Page 184 - Poetry lifts the veil from the hidden beauty of the world, and makes familiar objects be as if they were not familiar; it reproduces all that it represents, and the impersonations clothed in its Elysian light stand thenceforward in the minds of those who have once contemplated them as memorials of that gentle and exalted content which extends itself over all thoughts and actions with which it coexists.
Page 320 - But for those first affections, Those shadowy recollections, Which, be they what they may, Are yet the fountain-light of all our day, Are yet a master-light of all our seeing; Uphold us, cherish, and have power to make Our noisy years seem moments in the being Of the eternal Silence...
Page 246 - Dear child ! dear girl ! that walkest with me here, If thou appear untouched by solemn thought, Thy nature is not therefore less divine : Thou liest in Abraham's bosom all the year ; And worshipp'st at the temple's inner shrine, God being with thee when we know it not.
Page 318 - For I have learned To look on nature, not as in the hour Of thoughtless youth; but hearing oftentimes The still sad music of humanity, Nor harsh nor grating, though of ample power To chasten and subdue. And I have felt A presence that disturbs me with the joy Of elevated thoughts; a sense sublime Of something far more deeply interfused, Whose dwelling is the light of setting suns, And the round ocean and...
Page 318 - And slight withal may be the things which bring Back on the heart the weight which it would fling Aside for ever : it may be a sound — A tone of music — summer's eve — or spring — A flower — the wind — the ocean — which shall wound, Striking the electric chain wherewith we are darkly bound ; XXIV.

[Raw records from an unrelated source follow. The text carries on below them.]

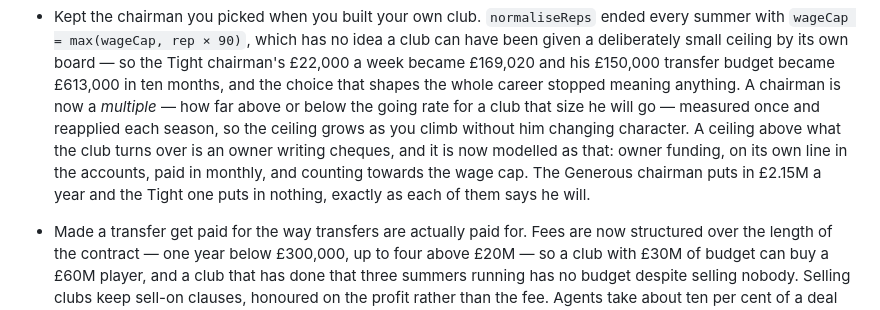
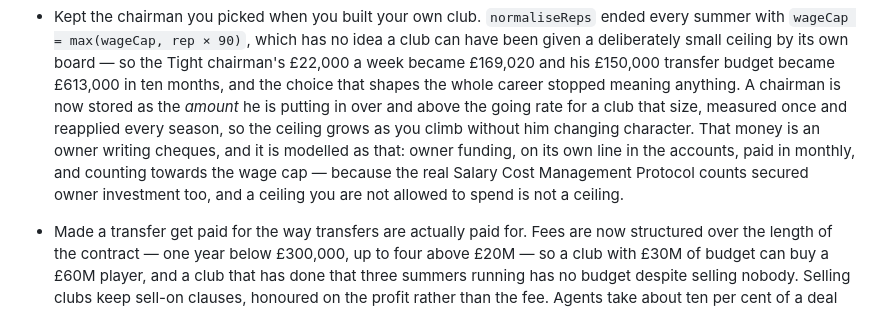
Before and after one commit to ab19902020/Manchester-United-manager-, a Markdown page: CHANGELOG.md, the part around the change. Drawn GitHub-style.

Commit message:
Reconcile the changelog with how the chairman is actually stored
The chairman entry still described him as a multiple of the going rate.
He is an amount over it, which is the change that stops the owner's money
compounding into half a billion by the Premier League.

Co-Authored-By: Claude Opus 5 <noreply@anthropic.com>
Claude-Session: https://claude.ai/code/session_01CRUVR9qshLsH47TJsXC7fD

```diff
--- a/CHANGELOG.md
+++ b/CHANGELOG.md
@@ -50,12 +50,13 @@
   given a deliberately small ceiling by its own board — so the Tight chairman's £22,000 a
   week became £169,020 and his £150,000 transfer budget became £613,000 in ten months,
   and the choice that shapes the whole career stopped meaning anything. A chairman is now
-  a *multiple* — how far above or below the going rate for a club that size he will go —
-  measured once and reapplied each season, so the ceiling grows as you climb without him
-  changing character. A ceiling above what the club turns over is an owner writing
-  cheques, and it is now modelled as that: owner funding, on its own line in the accounts,
-  paid in monthly, and counting towards the wage cap. The Generous chairman puts in £2.15M
-  a year and the Tight one puts in nothing, exactly as each of them says he will.
+  stored as the *amount* he is putting in over and above the going rate for a club that
+  size, measured once and reapplied every season, so the ceiling grows as you climb
+  without him changing character. That money is an owner writing cheques, and it is
+  modelled as that: owner funding, on its own line in the accounts, paid in monthly, and
+  counting towards the wage cap — because the real Salary Cost Management Protocol counts
+  secured owner investment too, and a ceiling you are not allowed to spend is not a
+  ceiling.
 
 - Made a transfer get paid for the way transfers are actually paid for. Fees are now
   structured over the length of the contract — one year below £300,000, up to four above
```
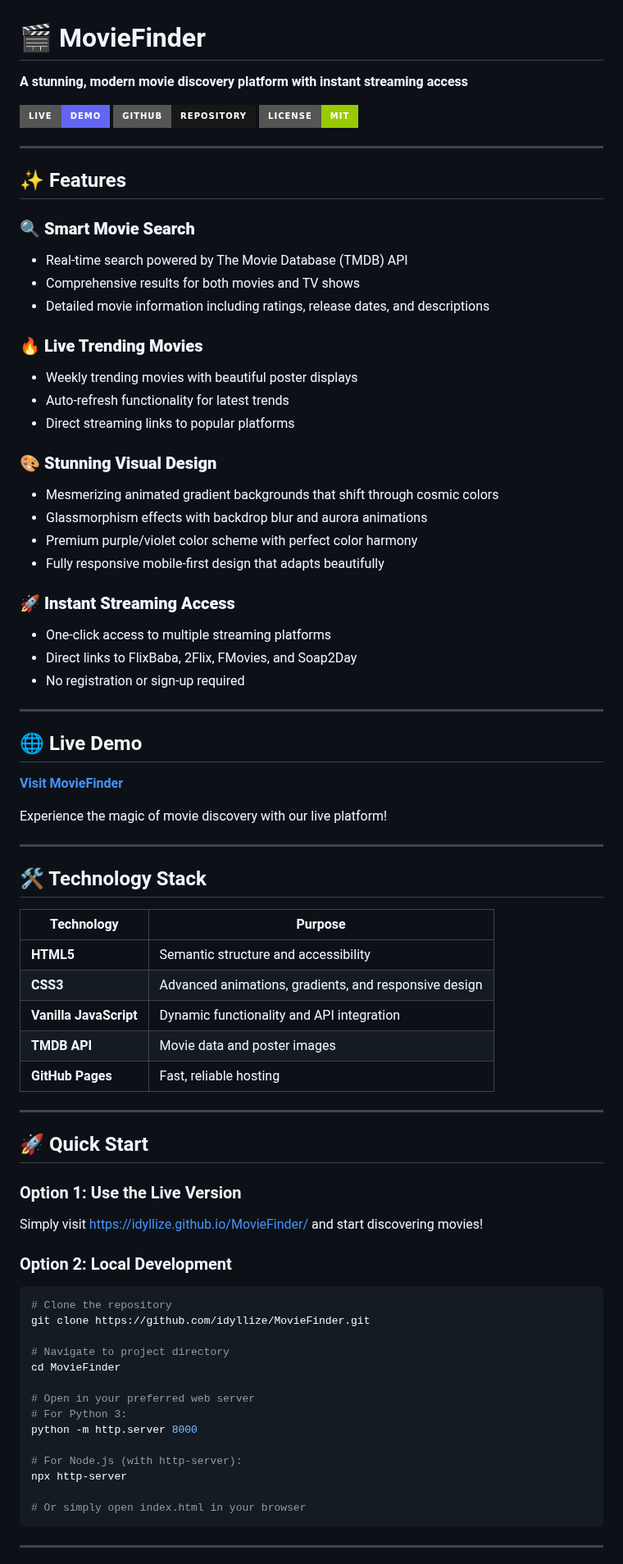
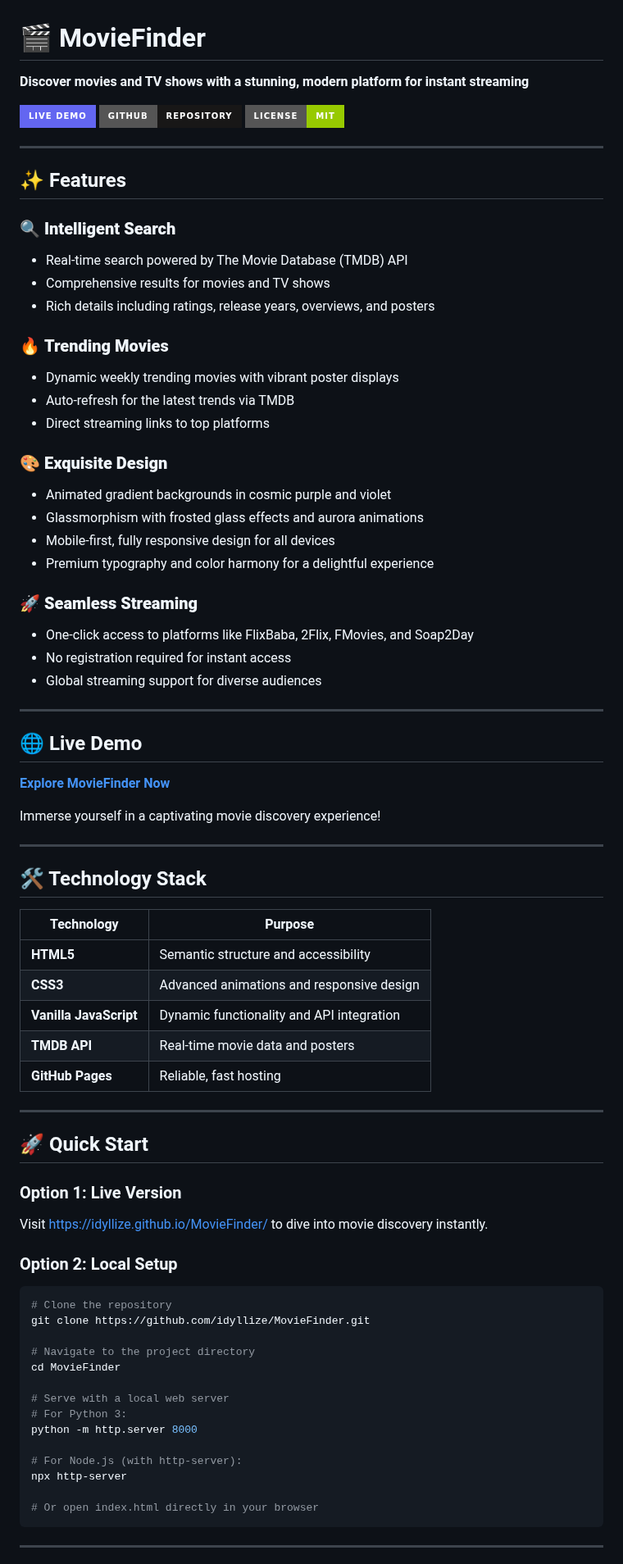
Before and after one commit to idyllize/MovieFinder, a Markdown page: README.md, the part around one of its changes. Shown at 82% size. Drawn GitHub-style; badges without logos.

````diff
--- a/README.md
+++ b/README.md
@@ -1,4 +1,4 @@
 # 🎬 MovieFinder
 
-**A stunning, modern movie discovery platform with instant streaming access**
+**Discover movies and TV shows with a stunning, modern platform for instant streaming**
 
@@ -10,71 +10,71 @@
 
 ## ✨ Features
 
-### 🔍 **Smart Movie Search**
+### 🔍 **Intelligent Search**
 - Real-time search powered by The Movie Database (TMDB) API
-- Comprehensive results for both movies and TV shows
-- Detailed movie information including ratings, release dates, and descriptions
+- Comprehensive results for movies and TV shows
+- Rich details including ratings, release years, overviews, and posters
 
-### 🔥 **Live Trending Movies**
-- Weekly trending movies with beautiful poster displays
-- Auto-refresh functionality for latest trends
-- Direct streaming links to popular platforms
+### 🔥 **Trending Movies**
+- Dynamic weekly trending movies with vibrant poster displays
+- Auto-refresh for the latest trends via TMDB
+- Direct streaming links to top platforms
 
-### 🎨 **Stunning Visual Design**
-- Mesmerizing animated gradient backgrounds that shift through cosmic colors
-- Glassmorphism effects with backdrop blur and aurora animations
-- Premium purple/violet color scheme with perfect color harmony
-- Fully responsive mobile-first design that adapts beautifully
+### 🎨 **Exquisite Design**
+- Animated gradient backgrounds in cosmic purple and violet
+- Glassmorphism with frosted glass effects and aurora animations
+- Mobile-first, fully responsive design for all devices
+- Premium typography and color harmony for a delightful experience
 
-### 🚀 **Instant Streaming Access**
-- One-click access to multiple streaming platforms
-- Direct links to FlixBaba, 2Flix, FMovies, and Soap2Day
-- No registration or sign-up required
+### 🚀 **Seamless Streaming**
+- One-click access to platforms like FlixBaba, 2Flix, FMovies, and Soap2Day
+- No registration required for instant access
+- Global streaming support for diverse audiences
 
 ---
 
 ## 🌐 Live Demo
 
-**[Visit MovieFinder](https://idyllize.github.io/MovieFinder/)**
+**[Explore MovieFinder Now](https://idyllize.github.io/MovieFinder/)**
 
-Experience the magic of movie discovery with our live platform!
+Immerse yourself in a captivating movie discovery experience!
 
 ---
 
 ## 🛠️ Technology Stack
 
-| Technology | Purpose |
-|------------|---------|
-| **HTML5** | Semantic structure and accessibility |
-| **CSS3** | Advanced animations, gradients, and responsive design |
+| Technology       | Purpose                              |
+|------------------|--------------------------------------|
+| **HTML5**        | Semantic structure and accessibility |
+| **CSS3**         | Advanced animations and responsive design |
 | **Vanilla JavaScript** | Dynamic functionality and API integration |
-| **TMDB API** | Movie data and poster images |
-| **GitHub Pages** | Fast, reliable hosting |
+| **TMDB API**     | Real-time movie data and posters     |
+| **GitHub Pages** | Reliable, fast hosting               |
 
 ---
 
 ## 🚀 Quick Start
 
-### Option 1: Use the Live Version
-Simply visit [https://idyllize.github.io/MovieFinder/](https://idyllize.github.io/MovieFinder/) and start discovering movies!
+### Option 1: Live Version
+Visit [https://idyllize.github.io/MovieFinder/](https://idyllize.github.io/MovieFinder/) to dive into movie discovery instantly.
 
-### Option 2: Local Development
+### Option 2: Local Setup
 
 ```bash
 # Clone the repository
 git clone https://github.com/idyllize/MovieFinder.git
 
-# Navigate to project directory
+# Navigate to the project directory
 cd MovieFinder
 
-# Open in your preferred web server
+# Serve with a local web server
 # For Python 3:
 python -m http.server 8000
 
 # For Node.js (with http-server):
 npx http-server
 
-# Or simply open index.html in your browser
+# Or open index.html directly in your browser
 ```
 
 ---
````
Also changed, not shown: other parts of README.md (+75 -66 lines).
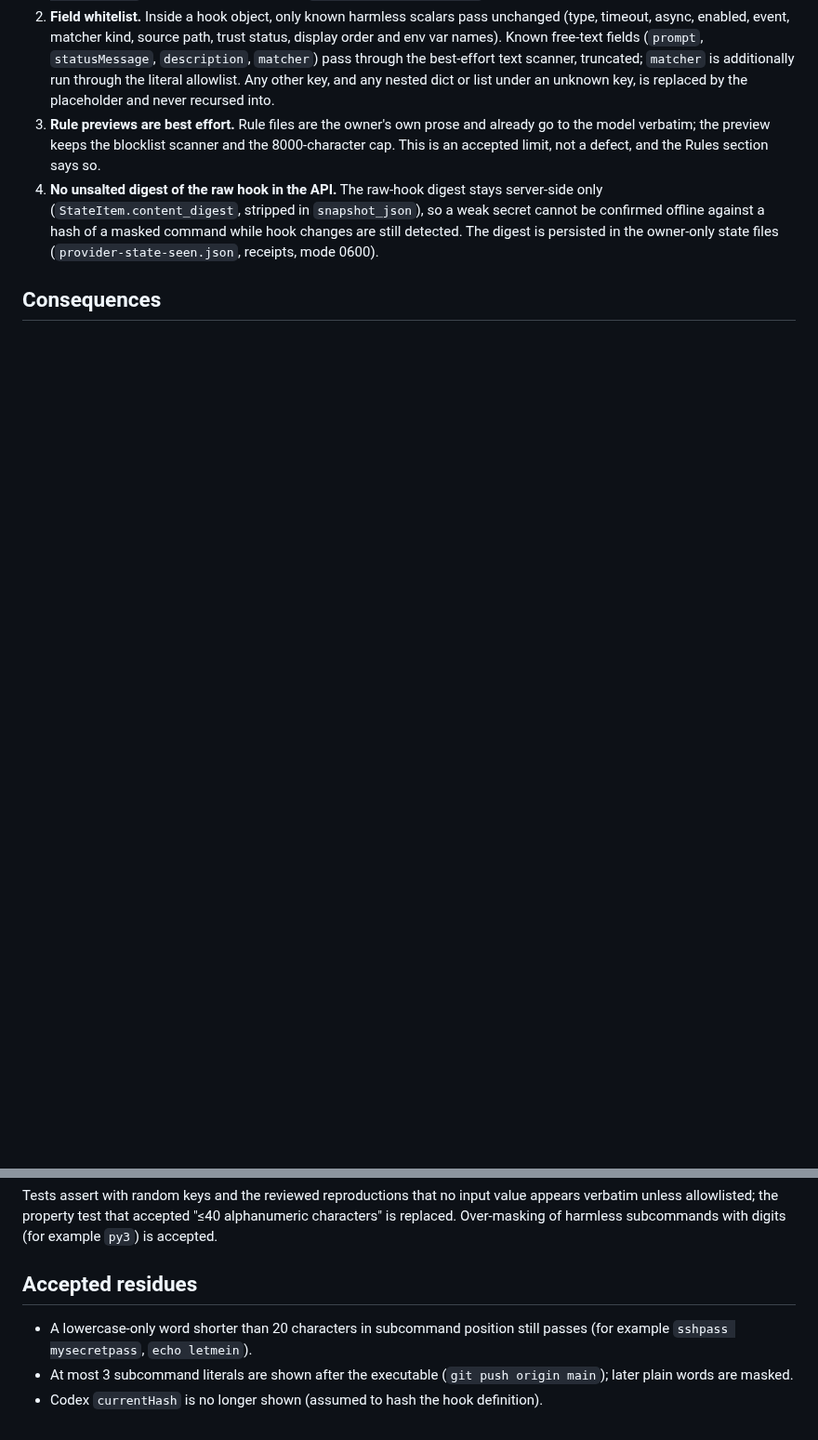
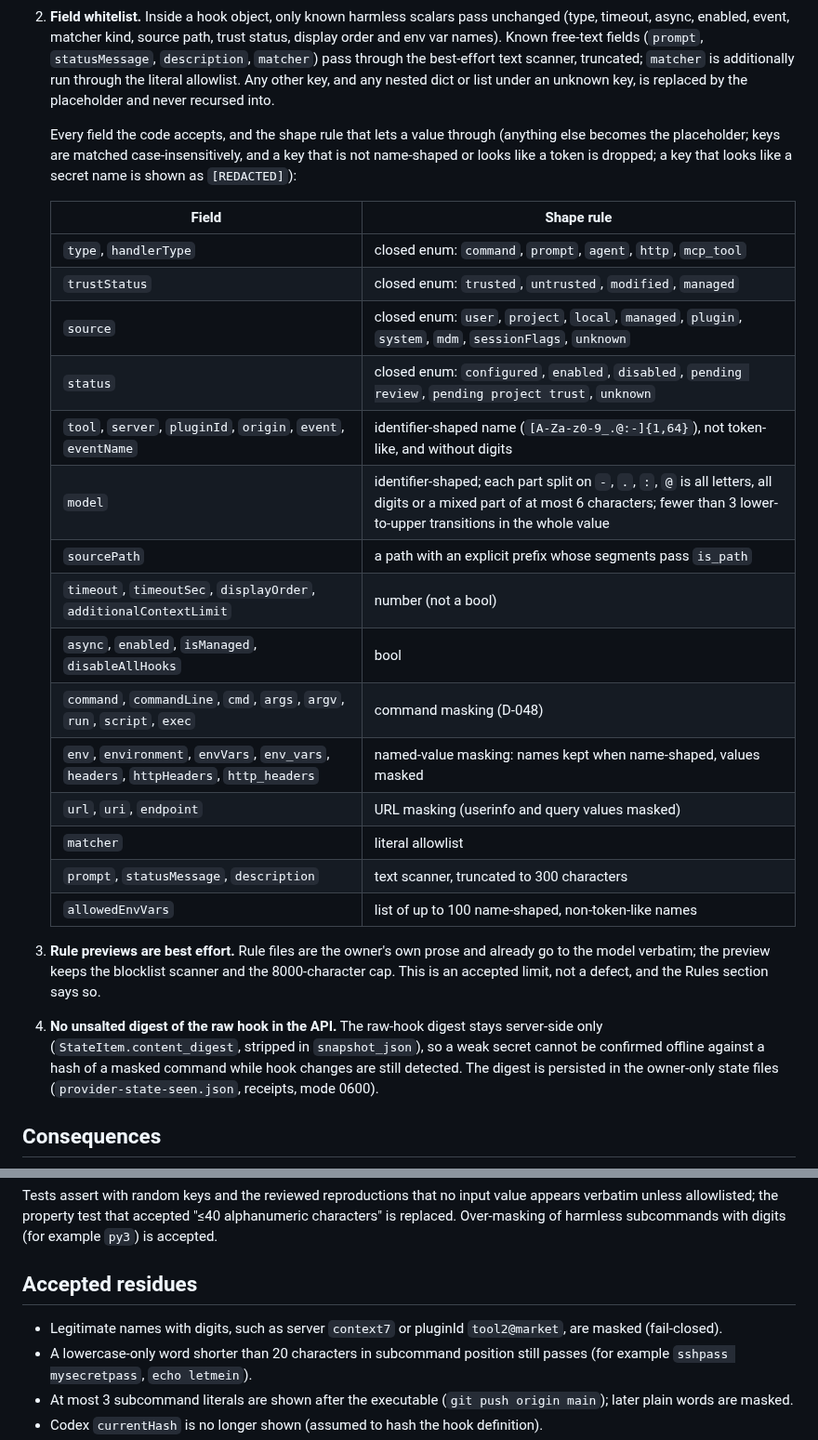
Before and after one commit to sophia-phillipa/keepharness, a Markdown page: dossier/decisions/d-049-allowlisted-hook-fields-and-literals.md, 2 parts joined by grey strips. Shown at 93% size. Drawn GitHub-style; blank space fills up the shorter version.

Commit message:
docs(decisions): list every allowlisted hook field in D-049
Why: section 2 named the field classes but not every accepted field and
its shape rule, and left the digit-name over-masking unrecorded.

How: add a field and shape table to section 2 and one accepted residue.

What: server `context7` and pluginId `tool2@market` are documented as
masked (fail-closed).

Validation: table checked against adapters/shared/orchestration_state.py.

Co-Authored-By: Claude Fable 5.1 <noreply@anthropic.com>

```diff
--- a/dossier/decisions/d-049-allowlisted-hook-fields-and-literals.md
+++ b/dossier/decisions/d-049-allowlisted-hook-fields-and-literals.md
@@ -15,6 +15,26 @@ The D-048 title also mentions rule previews, but its body only covers commands.
 
 1. **Literal allowlist.** After the first word (the executable), a positional word is shown only when it is a path with an explicit prefix (`/`, `./`, `../`, `~/`) whose segments are short and not hex- or base64-like, or a lowercase subcommand without digits (`^[a-z][a-z-]{0,19}$`). Everything else becomes the placeholder. Long option names are limited to `[a-z][a-z0-9-]{0,30}`; env and header names to `[A-Za-z_][A-Za-z0-9_-]*` and not token-shaped.
 2. **Field whitelist.** Inside a hook object, only known harmless scalars pass unchanged (type, timeout, async, enabled, event, matcher kind, source path, trust status, display order and env var names). Known free-text fields (`prompt`, `statusMessage`, `description`, `matcher`) pass through the best-effort text scanner, truncated; `matcher` is additionally run through the literal allowlist. Any other key, and any nested dict or list under an unknown key, is replaced by the placeholder and never recursed into.
+
+   Every field the code accepts, and the shape rule that lets a value through (anything else becomes the placeholder; keys are matched case-insensitively, and a key that is not name-shaped or looks like a token is dropped; a key that looks like a secret name is shown as `[REDACTED]`):
+
+   | Field | Shape rule |
+   |---|---|
+   | `type`, `handlerType` | closed enum: `command`, `prompt`, `agent`, `http`, `mcp_tool` |
+   | `trustStatus` | closed enum: `trusted`, `untrusted`, `modified`, `managed` |
+   | `source` | closed enum: `user`, `project`, `local`, `managed`, `plugin`, `system`, `mdm`, `sessionFlags`, `unknown` |
+   | `status` | closed enum: `configured`, `enabled`, `disabled`, `pending review`, `pending project trust`, `unknown` |
+   | `tool`, `server`, `pluginId`, `origin`, `event`, `eventName` | identifier-shaped name (`[A-Za-z0-9_.@:-]{1,64}`), not token-like, and without digits |
+   | `model` | identifier-shaped; each part split on `-`, `.`, `:`, `@` is all letters, all digits or a mixed part of at most 6 characters; fewer than 3 lower-to-upper transitions in the whole value |
+   | `sourcePath` | a path with an explicit prefix whose segments pass `is_path` |
+   | `timeout`, `timeoutSec`, `displayOrder`, `additionalContextLimit` | number (not a bool) |
+   | `async`, `enabled`, `isManaged`, `disableAllHooks` | bool |
+   | `command`, `commandLine`, `cmd`, `args`, `argv`, `run`, `script`, `exec` | command masking (D-048) |
+   | `env`, `environment`, `envVars`, `env_vars`, `headers`, `httpHeaders`, `http_headers` | named-value masking: names kept when name-shaped, values masked |
+   | `url`, `uri`, `endpoint` | URL masking (userinfo and query values masked) |
+   | `matcher` | literal allowlist |
+   | `prompt`, `statusMessage`, `description` | text scanner, truncated to 300 characters |
+   | `allowedEnvVars` | list of up to 100 name-shaped, non-token-like names |
 3. **Rule previews are best effort.** Rule files are the owner's own prose and already go to the model verbatim; the preview keeps the blocklist scanner and the 8000-character cap. This is an accepted limit, not a defect, and the Rules section says so.
 4. **No unsalted digest of the raw hook in the API.** The raw-hook digest stays server-side only (`StateItem.content_digest`, stripped in `snapshot_json`), so a weak secret cannot be confirmed offline against a hash of a masked command while hook changes are still detected. The digest is persisted in the owner-only state files (`provider-state-seen.json`, receipts, mode 0600).
 
@@ -24,6 +44,7 @@ Tests assert with random keys and the reviewed reproductions that no input value
 
 ## Accepted residues
 
+- Legitimate names with digits, such as server `context7` or pluginId `tool2@market`, are masked (fail-closed).
 - A lowercase-only word shorter than 20 characters in subcommand position still passes (for example `sshpass mysecretpass`, `echo letmein`).
 - At most 3 subcommand literals are shown after the executable (`git push origin main`); later plain words are masked.
 - Codex `currentHash` is no longer shown (assumed to hash the hook definition).
```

Page 320 - Not for these I raise The song of thanks and praise But for those obstinate questionings Of sense and outward things, Fallings from us, vanishings; Blank misgivings of a creature Moving about in worlds not realized, High instincts before which our mortal nature Did tremble like a guilty thing surprised...
Page 324 - It is impossible to read the compositions of the most celebrated writers of the present day without being startled with the electric life which burns within their words. They measure the circumference and sound the depths of human nature with a comprehensive and all-penetrating spirit, and they are themselves perhaps the most sincerely astonished at its manifestations; for it is less their spirit than the 233 spirit of the age.
Page 126 - Notes are often necessary, but they are necessary evils. Let him that is yet unacquainted with the powers of Shakespeare, and who desires to feel the highest pleasure that the drama can give, read every play from the first scene to the last, with utter negligence of all his commentators.
Page 279 - For ye shall go out with joy, and be led forth with peace: the mountains and the hills shall break forth before you into singing, and all the trees of the field shall clap their hands.
Page 325 - Poets are the hierophants of an unapprehended inspiration; the mirrors of the gigantic shadows which futurity casts upon the present; the words which express what they understand not; the trumpets which sing to battle, and feel not what they inspire; the influence which is moved not, but moves. Poets are the unacknowledged legislators of the world.